A clickjacking worm that forced hundreds of thousands of unsuspecting Facebook users to unknowingly post spam messages on their profiles, rapidly spread through the social networking website over the weekend. The worm used catchy news headlines to lure its victims into the trap.
Clickjacking is a Web attack technique that involves hijacking users' mouse clicks on a page (hence its name) and using them to trigger unauthorized actions. The attack is technically known as user interface (UI) redressing because it hides a clickable object, such as a button, by making it transparent and superimposing it over a non-dangerous looking one.
Though not new, the technique was only brought into the public attention last year, when reputed Web security researchers Jeremiah Grossman and Robert Hansen disclosed some critical attacks based on it. One of them allowed ill-intent hackers to turn on a computer's Web camera and microphone by exploiting a bug in the Flash Player Settings Manager.
The latest Facebook worm seems to be a proof of concept, becuase it does nothing destructive and its only purpose is to propagate. The offending messages posted on its victims' profiles are based on real and catchy news topics from the past several months. "LOL This girl gets OWNED after a POLICE OFFICER reads her STATUS MESSAGE", "This man takes a picture of himself EVERYDAY for 8 YEARS!!", "The Prom Dress That Got This Girl Suspended From School", or "This Girl Has An Interesting Way Of Eating A Banana, Check It Out!" are some of the examples.
Clicking on the messages takes users to external pages hosted at blogspot.com, which only display a text that reads "Click here to continue." However, clicking anywhere on the page abuses a user's active Facebook session to publishing a spam message back to his profile.

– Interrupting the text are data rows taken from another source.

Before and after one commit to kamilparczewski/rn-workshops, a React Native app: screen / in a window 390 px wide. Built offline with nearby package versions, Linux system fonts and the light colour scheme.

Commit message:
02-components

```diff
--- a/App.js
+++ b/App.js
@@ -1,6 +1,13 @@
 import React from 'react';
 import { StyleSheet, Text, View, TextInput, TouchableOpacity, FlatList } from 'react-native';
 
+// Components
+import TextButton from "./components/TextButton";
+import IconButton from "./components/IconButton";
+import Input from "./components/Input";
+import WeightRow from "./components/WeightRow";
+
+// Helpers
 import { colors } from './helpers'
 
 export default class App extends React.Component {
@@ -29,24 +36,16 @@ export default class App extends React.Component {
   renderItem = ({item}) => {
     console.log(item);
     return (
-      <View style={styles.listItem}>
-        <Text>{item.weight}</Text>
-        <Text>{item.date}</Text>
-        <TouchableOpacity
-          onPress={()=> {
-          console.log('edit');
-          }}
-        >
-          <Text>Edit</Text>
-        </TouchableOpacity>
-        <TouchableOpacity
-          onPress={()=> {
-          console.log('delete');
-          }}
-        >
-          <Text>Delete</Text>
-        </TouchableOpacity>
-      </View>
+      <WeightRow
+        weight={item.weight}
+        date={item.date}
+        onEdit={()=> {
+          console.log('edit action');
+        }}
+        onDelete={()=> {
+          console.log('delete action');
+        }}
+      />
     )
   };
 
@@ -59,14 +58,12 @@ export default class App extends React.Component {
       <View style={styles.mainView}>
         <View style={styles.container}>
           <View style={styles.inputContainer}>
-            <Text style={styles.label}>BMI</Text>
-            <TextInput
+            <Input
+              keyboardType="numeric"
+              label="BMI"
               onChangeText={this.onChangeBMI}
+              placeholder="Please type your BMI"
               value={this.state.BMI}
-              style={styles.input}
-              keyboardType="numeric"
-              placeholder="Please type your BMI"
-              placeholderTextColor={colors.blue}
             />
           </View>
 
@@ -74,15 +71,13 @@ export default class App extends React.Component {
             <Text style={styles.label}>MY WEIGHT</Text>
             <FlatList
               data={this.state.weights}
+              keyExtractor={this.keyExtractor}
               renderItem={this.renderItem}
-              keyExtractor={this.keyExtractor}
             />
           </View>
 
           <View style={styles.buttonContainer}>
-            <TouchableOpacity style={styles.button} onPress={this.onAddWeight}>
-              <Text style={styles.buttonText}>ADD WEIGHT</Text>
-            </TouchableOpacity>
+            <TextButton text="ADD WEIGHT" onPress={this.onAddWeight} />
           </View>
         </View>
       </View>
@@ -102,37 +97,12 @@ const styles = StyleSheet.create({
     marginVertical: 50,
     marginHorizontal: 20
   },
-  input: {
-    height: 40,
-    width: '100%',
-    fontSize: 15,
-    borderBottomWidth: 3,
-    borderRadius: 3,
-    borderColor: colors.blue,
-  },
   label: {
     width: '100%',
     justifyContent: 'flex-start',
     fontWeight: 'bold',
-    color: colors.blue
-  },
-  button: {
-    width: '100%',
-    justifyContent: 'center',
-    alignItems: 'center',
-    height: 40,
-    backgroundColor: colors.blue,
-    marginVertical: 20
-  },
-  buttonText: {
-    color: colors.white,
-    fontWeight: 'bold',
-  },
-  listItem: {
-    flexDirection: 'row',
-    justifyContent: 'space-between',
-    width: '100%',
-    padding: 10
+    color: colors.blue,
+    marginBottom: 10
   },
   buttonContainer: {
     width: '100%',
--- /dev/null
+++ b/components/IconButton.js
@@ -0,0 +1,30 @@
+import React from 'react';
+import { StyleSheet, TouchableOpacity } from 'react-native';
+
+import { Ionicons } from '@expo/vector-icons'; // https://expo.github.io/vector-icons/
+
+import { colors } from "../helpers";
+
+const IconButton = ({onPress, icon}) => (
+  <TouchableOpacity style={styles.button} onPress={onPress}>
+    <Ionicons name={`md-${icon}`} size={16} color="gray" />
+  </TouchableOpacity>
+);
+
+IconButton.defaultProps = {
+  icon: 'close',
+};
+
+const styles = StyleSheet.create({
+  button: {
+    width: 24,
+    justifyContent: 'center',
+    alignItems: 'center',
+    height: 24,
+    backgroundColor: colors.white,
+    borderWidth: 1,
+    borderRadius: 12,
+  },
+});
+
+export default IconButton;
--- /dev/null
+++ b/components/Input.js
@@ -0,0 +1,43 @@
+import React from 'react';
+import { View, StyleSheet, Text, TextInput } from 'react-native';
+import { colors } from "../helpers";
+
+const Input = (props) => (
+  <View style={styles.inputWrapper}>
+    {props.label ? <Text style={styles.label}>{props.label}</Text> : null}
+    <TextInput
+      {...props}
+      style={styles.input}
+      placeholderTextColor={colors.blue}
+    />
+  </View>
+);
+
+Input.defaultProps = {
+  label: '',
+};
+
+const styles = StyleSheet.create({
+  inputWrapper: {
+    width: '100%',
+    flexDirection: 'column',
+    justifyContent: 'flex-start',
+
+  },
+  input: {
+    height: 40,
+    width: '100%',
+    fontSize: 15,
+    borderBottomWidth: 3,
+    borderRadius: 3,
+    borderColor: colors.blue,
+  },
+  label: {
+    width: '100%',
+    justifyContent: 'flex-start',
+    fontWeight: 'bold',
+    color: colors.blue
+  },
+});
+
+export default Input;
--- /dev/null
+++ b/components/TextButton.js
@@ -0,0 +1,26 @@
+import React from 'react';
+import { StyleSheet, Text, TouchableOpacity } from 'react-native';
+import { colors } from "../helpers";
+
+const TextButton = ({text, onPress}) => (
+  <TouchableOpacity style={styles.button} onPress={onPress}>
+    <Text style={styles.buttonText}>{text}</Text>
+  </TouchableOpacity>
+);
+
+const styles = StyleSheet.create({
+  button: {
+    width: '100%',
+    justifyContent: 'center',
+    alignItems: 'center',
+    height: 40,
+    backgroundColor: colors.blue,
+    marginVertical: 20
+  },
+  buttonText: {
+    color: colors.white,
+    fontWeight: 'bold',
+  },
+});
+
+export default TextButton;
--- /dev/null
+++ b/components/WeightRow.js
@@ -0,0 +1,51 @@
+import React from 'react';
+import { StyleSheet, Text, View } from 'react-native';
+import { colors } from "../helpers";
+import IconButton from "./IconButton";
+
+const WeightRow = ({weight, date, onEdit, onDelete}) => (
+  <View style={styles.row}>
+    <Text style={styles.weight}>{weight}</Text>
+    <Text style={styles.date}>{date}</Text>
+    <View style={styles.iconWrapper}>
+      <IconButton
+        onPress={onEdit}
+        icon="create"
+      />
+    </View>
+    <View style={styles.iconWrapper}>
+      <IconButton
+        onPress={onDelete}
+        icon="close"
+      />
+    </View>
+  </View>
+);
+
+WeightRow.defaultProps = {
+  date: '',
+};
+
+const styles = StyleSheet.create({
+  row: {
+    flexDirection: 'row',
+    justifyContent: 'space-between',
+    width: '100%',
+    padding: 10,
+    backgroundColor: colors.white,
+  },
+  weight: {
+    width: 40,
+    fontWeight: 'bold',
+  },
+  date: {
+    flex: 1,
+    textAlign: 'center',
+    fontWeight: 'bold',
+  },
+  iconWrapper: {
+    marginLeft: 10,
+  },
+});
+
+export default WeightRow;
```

"The trick, which uses a clickjacking exploit, means that visiting users are tricked into 'liking' a page without necessarily realising they are recommending it to all of their Facebook friends. […] If you believe you may have been hit by this attack, view the recent activity on your news feed and delete entries related to the above links. Furthermore, you should view your profile, click on your Info tab and remove any of the pages from your 'Likes and interests' section," advises Graham Cluley, senior technology consultant at Sophos, who's antivirus products detect this threat as Troj/Iframe-ET.
To protect themselves, Mozilla Firefox users can install and use NoScript, a browser extension, which includes protection against clickjacking attacks, amongst others.